The Indigenous Study Space of Bata Library: Safe Space, or Potential Zone of Segregation?

Bata Library under construction during the 2017-2018 academic year, as seen from East Bank. Photo by Kortney Dunsby.

The newly-reopened Bata library has been a hit in terms of popularity, with students crowding to the library for its newfound resources, like the tech labs, student group work rooms, and solo-work spaces. Yet Bata has not been completed in its entirety quite yet.

As many students have noticed, on the fourth floor of the library there is an empty (or close to empty) room overlooking the river: room 410. Unlike the other rooms on the fourth floor, this room does not have restricted access, and it seems many forgo the door and signage dubbing it the Centre for Indigenous Studies. Yet what sort of environment does that make it?

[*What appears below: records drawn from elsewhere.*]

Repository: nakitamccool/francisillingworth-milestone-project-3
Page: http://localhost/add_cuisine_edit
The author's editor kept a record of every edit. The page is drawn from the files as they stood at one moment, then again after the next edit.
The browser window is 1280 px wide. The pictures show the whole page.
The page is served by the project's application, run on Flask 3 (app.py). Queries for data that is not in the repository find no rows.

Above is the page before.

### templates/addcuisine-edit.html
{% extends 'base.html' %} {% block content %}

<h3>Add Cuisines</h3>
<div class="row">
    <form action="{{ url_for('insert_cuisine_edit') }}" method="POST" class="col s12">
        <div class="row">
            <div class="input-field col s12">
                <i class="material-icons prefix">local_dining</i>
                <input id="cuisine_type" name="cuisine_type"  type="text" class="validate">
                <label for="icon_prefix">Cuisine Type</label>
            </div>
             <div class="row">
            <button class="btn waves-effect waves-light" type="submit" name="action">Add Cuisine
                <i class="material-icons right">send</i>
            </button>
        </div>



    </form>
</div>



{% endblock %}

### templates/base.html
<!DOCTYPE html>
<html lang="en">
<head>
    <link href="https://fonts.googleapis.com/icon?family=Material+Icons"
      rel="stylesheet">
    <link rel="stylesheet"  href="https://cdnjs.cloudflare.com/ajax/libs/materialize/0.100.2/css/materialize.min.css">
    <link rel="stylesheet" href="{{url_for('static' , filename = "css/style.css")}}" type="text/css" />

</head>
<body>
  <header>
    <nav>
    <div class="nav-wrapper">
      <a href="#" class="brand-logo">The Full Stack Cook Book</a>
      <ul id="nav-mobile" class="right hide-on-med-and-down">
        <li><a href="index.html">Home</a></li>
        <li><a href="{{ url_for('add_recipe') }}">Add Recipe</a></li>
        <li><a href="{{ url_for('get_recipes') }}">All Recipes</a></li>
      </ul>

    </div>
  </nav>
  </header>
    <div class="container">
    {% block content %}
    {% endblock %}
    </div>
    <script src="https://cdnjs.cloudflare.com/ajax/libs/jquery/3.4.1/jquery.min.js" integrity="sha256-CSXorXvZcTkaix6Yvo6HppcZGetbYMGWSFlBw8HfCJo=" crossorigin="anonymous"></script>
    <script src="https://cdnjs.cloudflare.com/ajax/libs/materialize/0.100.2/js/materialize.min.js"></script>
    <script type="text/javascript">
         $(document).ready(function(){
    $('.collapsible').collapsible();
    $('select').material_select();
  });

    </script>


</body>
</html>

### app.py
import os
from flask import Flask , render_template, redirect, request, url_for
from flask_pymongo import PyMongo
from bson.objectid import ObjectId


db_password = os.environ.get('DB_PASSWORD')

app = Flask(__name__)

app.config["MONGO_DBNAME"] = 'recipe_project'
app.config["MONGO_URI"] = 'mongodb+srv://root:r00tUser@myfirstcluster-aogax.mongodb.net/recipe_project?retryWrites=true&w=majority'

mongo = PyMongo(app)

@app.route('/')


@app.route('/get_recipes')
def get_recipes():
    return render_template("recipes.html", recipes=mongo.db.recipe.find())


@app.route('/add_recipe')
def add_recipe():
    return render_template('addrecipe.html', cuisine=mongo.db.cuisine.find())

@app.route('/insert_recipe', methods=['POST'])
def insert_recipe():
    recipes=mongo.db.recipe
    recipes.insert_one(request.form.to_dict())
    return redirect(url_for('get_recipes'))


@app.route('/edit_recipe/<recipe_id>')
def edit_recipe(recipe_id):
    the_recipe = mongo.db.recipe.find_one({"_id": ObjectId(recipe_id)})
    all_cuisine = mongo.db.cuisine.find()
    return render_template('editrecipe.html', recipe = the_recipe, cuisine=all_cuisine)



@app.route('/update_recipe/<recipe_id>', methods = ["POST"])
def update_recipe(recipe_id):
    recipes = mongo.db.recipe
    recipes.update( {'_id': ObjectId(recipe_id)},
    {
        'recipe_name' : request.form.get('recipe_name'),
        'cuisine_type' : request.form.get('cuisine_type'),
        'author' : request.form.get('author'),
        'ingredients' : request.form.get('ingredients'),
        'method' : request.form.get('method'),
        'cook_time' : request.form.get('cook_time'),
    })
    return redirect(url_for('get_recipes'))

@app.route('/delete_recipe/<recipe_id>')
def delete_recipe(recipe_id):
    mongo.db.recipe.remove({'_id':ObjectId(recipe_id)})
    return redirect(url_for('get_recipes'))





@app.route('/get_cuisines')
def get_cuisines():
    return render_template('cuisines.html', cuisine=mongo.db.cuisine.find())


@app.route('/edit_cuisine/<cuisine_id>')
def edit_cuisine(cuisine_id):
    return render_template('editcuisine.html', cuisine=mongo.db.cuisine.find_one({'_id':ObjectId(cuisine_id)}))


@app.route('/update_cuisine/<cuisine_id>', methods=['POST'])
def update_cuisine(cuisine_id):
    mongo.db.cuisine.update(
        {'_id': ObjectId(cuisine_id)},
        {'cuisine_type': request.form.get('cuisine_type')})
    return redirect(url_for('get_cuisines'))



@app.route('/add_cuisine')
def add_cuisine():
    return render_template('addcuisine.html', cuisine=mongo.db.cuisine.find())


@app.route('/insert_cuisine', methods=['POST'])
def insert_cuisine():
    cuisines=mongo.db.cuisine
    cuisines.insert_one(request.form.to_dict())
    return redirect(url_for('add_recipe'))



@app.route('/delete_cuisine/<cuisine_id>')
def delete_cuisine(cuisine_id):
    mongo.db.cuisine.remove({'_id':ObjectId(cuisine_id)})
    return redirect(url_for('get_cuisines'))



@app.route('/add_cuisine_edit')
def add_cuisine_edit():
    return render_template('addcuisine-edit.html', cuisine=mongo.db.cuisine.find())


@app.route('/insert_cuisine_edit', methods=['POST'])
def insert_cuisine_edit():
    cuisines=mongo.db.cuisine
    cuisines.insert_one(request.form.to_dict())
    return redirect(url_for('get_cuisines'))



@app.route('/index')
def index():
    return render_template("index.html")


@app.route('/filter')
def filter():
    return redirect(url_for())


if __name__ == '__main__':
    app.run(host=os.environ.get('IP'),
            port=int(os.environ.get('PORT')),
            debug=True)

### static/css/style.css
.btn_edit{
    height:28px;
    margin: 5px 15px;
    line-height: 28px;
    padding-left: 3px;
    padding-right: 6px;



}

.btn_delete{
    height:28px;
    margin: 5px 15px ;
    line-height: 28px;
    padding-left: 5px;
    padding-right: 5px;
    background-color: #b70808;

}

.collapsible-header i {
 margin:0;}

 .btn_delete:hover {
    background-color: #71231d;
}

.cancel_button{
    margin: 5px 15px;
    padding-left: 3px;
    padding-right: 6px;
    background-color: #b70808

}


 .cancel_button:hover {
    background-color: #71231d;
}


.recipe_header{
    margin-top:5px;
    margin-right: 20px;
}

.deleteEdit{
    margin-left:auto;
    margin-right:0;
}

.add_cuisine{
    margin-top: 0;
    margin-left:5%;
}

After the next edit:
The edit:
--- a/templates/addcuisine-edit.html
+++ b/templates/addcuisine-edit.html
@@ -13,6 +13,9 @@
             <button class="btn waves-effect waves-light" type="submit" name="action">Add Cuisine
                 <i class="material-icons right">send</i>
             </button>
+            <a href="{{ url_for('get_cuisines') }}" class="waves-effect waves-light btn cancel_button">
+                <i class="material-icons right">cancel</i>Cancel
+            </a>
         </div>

Being the only dedicated Indigenous Studies space on all of West Bank, the room has been in use by Indigenous Students since the reopening. It was made for those who wanted a space where they could have a shared community in the library that could be called their own. Yet situations have arisen that have made the space not only unwelcoming to Indigenous students, but a space in which they become the subjects of segregation and prejudice.

In one such situation, students that have otherwise decided to go unidentified spoke of a situation in which one non-Indigenous student cursed them, “F-ing Indigenous kids and their f-ing privilege” in a face off with a non-Indigenous student who had unrightfully claimed the space. Said non-Indigenous student was eventually escorted from the space and the library, Security explaining that the rights to that room are specifically for Indigenous students, or those in Indigenous studies.

Yet how is an empty room with mere extra chairs and tables supposed to represent the Indigenous community and its purpose? Evidently the sign next to the door never draws any attention — rather, the use of the room is just a sort of finders keepers, with many Indigenous students constantly turned away from a room full of non-Indigenous students misusing the space.

At a meeting organized by more powerful positions from the Indigenous Studies Department and graduate students, ideas for improving the room were thrown around. Ideas like having traditional Indigenous medicines, Indigenous art created by students, and flags of the different nations that the campus occupies being available. Yet one concept that came from multiple students, graduate students included, was the idea of making the space inclusive; putting a scanning system on the room, similar to the graduate rooms on the same floor. A safeguard for those Indigenous students seeking that space on that side of campus, only those identifying as Indigenous as well as any students undertaking a degree through the Indigenous Studies Department would be allowed access.

Yet is this something that we, as students, need? Is it another way of potentially separating and causing more of a divide between students? Another option was to make the room an open all-access space, once it’s decorated more accordingly. But would it only end in the same segregated fervor, a hit or miss situation, where Indigenous students can potentially access the space once a day when it’s completely empty? One suggestion was to make it a bookable space, but would that only end in the same situation? Indigenous students constantly left on the back burner, while the room would be booked solely by those seeking it as the empty space it has been ever since Bata library opened again?

To say the least, the Indigenous Studies Department and the First Peoples House of Learning have their eyes on the space, the only extension of each department on West bank. They want the space to be a success and an extension of the existing spaces, but what future does it hold? Will it be a successful extension, or a room to further prove that West Bank is the representation of colonial living and learning on campus?